_Problem details:_ Scan the entries below for the word "toLocaleString", then copy each line that holds it.
*** Data excerpts ***
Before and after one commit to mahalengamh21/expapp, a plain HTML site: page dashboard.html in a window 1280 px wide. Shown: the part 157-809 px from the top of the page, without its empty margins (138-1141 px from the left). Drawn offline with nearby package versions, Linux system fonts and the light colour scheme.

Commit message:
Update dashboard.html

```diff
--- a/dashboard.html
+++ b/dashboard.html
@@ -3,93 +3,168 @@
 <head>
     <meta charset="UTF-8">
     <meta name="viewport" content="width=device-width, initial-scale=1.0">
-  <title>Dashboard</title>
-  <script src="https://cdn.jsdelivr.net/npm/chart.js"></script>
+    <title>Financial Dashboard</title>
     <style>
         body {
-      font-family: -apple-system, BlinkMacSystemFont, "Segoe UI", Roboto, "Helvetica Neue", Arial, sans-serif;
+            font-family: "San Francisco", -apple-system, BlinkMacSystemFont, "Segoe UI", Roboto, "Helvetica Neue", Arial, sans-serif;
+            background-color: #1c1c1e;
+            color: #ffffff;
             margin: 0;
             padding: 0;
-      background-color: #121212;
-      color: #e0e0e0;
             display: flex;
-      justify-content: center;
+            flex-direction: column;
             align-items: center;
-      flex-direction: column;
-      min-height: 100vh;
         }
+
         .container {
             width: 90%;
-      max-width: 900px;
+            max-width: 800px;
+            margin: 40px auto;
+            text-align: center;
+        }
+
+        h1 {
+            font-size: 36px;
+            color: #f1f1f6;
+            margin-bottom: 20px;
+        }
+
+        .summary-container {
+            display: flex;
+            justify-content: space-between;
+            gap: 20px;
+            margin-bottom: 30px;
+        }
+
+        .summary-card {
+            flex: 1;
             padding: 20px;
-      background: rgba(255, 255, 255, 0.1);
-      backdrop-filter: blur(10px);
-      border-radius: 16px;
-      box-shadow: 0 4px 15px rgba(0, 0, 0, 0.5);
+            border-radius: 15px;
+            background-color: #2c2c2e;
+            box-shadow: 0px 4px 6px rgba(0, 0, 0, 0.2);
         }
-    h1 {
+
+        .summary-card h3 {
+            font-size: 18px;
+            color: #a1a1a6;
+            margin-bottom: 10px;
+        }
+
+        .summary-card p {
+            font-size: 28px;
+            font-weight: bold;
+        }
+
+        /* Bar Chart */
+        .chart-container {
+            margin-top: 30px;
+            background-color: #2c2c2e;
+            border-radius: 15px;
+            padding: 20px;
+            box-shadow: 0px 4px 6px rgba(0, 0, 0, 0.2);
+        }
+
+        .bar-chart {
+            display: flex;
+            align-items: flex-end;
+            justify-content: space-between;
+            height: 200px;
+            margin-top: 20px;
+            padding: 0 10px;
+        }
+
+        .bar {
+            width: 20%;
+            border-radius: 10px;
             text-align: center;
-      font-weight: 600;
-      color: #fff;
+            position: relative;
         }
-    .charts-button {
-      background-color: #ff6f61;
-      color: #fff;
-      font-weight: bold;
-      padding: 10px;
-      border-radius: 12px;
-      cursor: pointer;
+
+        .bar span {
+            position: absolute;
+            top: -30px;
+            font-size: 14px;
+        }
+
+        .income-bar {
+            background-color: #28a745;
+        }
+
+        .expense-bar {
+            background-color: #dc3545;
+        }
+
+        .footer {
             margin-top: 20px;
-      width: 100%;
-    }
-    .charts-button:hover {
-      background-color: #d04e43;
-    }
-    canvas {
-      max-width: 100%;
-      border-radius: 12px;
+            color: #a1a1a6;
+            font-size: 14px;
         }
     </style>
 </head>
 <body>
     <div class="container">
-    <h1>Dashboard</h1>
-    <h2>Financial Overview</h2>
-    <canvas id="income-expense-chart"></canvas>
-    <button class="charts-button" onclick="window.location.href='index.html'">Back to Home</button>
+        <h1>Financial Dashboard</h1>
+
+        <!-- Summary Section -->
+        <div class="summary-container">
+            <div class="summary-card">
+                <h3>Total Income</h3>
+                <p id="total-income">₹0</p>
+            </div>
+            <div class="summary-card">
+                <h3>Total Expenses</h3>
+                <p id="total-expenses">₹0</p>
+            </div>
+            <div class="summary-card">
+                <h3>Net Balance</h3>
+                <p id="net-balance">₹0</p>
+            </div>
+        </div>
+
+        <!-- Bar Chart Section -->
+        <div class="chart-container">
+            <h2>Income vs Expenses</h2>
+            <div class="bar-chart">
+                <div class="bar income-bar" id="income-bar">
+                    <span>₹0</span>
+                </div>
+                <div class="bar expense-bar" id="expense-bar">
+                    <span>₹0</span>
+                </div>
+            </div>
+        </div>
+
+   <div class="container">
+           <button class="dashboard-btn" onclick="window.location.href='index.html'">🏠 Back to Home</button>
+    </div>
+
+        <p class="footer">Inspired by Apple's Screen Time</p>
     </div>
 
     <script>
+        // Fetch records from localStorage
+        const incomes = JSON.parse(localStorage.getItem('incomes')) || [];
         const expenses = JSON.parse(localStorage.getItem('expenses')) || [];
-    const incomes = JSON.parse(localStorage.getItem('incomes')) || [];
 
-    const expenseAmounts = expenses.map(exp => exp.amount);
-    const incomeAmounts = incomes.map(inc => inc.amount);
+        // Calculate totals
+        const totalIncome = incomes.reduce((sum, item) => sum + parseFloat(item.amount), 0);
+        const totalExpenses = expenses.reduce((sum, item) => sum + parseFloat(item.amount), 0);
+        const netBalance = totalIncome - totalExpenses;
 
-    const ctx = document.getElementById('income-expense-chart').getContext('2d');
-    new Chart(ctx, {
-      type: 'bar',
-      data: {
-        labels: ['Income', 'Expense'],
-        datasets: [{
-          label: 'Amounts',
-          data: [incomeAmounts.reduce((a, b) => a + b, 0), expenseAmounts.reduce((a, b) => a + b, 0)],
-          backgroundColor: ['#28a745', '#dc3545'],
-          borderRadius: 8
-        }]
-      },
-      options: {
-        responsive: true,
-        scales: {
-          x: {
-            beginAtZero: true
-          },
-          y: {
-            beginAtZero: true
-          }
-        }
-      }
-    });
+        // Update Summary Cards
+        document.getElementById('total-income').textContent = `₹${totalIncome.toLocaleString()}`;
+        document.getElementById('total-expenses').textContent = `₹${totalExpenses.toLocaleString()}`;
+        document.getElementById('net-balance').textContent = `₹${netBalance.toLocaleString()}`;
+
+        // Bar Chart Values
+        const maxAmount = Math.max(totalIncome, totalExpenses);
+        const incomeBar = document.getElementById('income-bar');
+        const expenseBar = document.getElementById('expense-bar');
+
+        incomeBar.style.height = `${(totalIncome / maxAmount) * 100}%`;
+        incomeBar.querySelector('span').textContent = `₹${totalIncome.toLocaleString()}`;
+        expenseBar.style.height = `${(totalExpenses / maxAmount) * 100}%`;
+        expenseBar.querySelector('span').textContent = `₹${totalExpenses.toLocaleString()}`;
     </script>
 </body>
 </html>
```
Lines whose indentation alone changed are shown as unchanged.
*** End of Data excerpts ***
*** Data excerpts ***
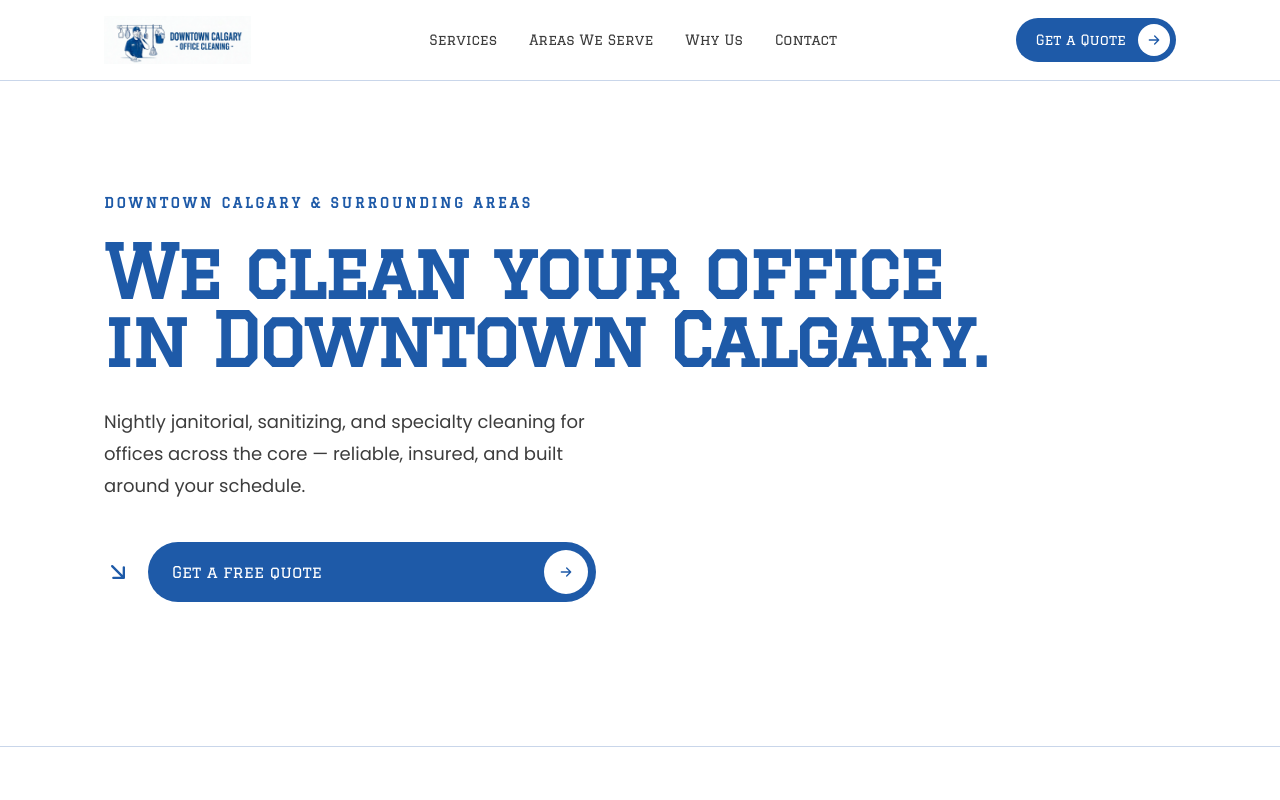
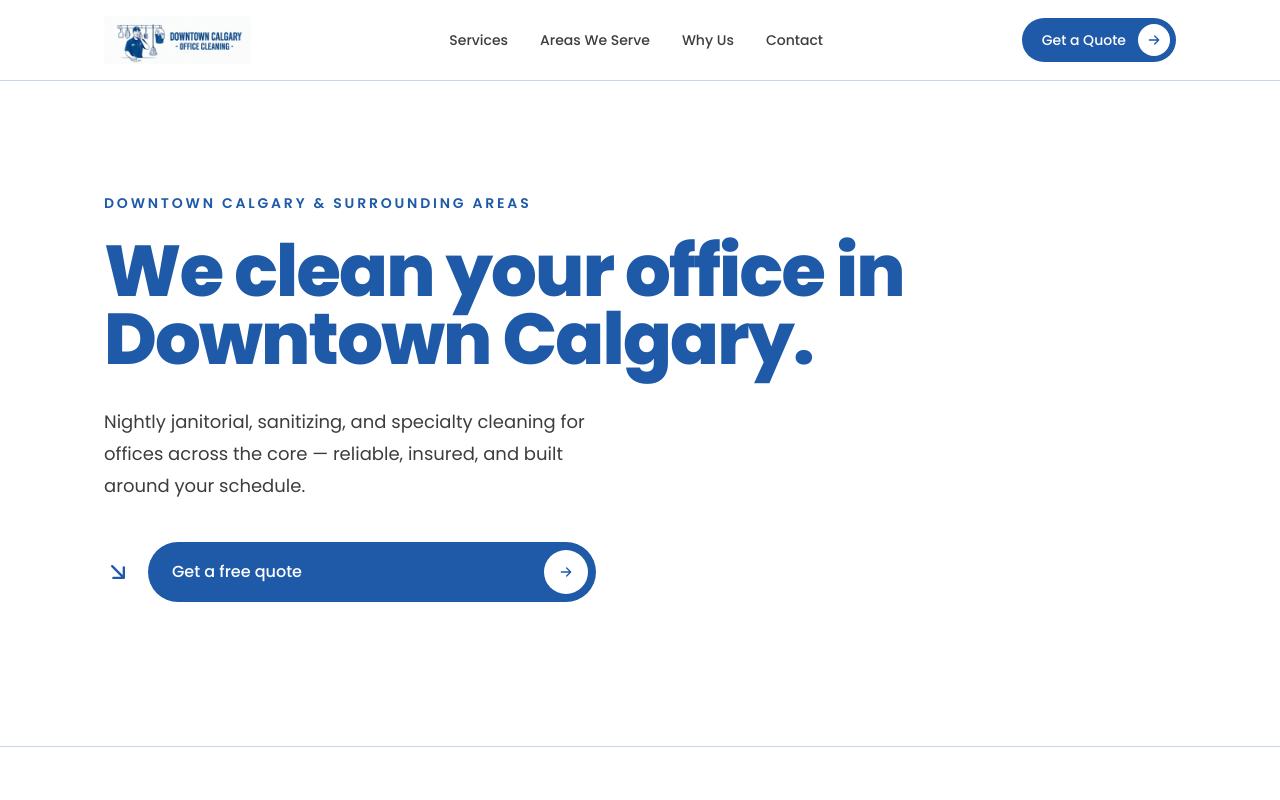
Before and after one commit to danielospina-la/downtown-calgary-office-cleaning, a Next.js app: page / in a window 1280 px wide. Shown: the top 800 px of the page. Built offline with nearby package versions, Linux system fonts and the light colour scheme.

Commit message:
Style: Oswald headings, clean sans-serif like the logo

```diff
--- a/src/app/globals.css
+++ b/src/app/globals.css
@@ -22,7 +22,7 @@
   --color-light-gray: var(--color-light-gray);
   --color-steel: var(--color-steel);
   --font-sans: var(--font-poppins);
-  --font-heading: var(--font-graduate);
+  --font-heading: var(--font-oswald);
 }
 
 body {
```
*** End of Data excerpts ***
_Problem solution:_
+        document.getElementById('total-income').textContent = `₹${totalIncome.toLocaleString()}`;
+        document.getElementById('total-expenses').textContent = `₹${totalExpenses.toLocaleString()}`;
+        document.getElementById('net-balance').textContent = `₹${netBalance.toLocaleString()}`;
+        incomeBar.querySelector('span').textContent = `₹${totalIncome.toLocaleString()}`;
+        expenseBar.querySelector('span').textContent = `₹${totalExpenses.toLocaleString()}`;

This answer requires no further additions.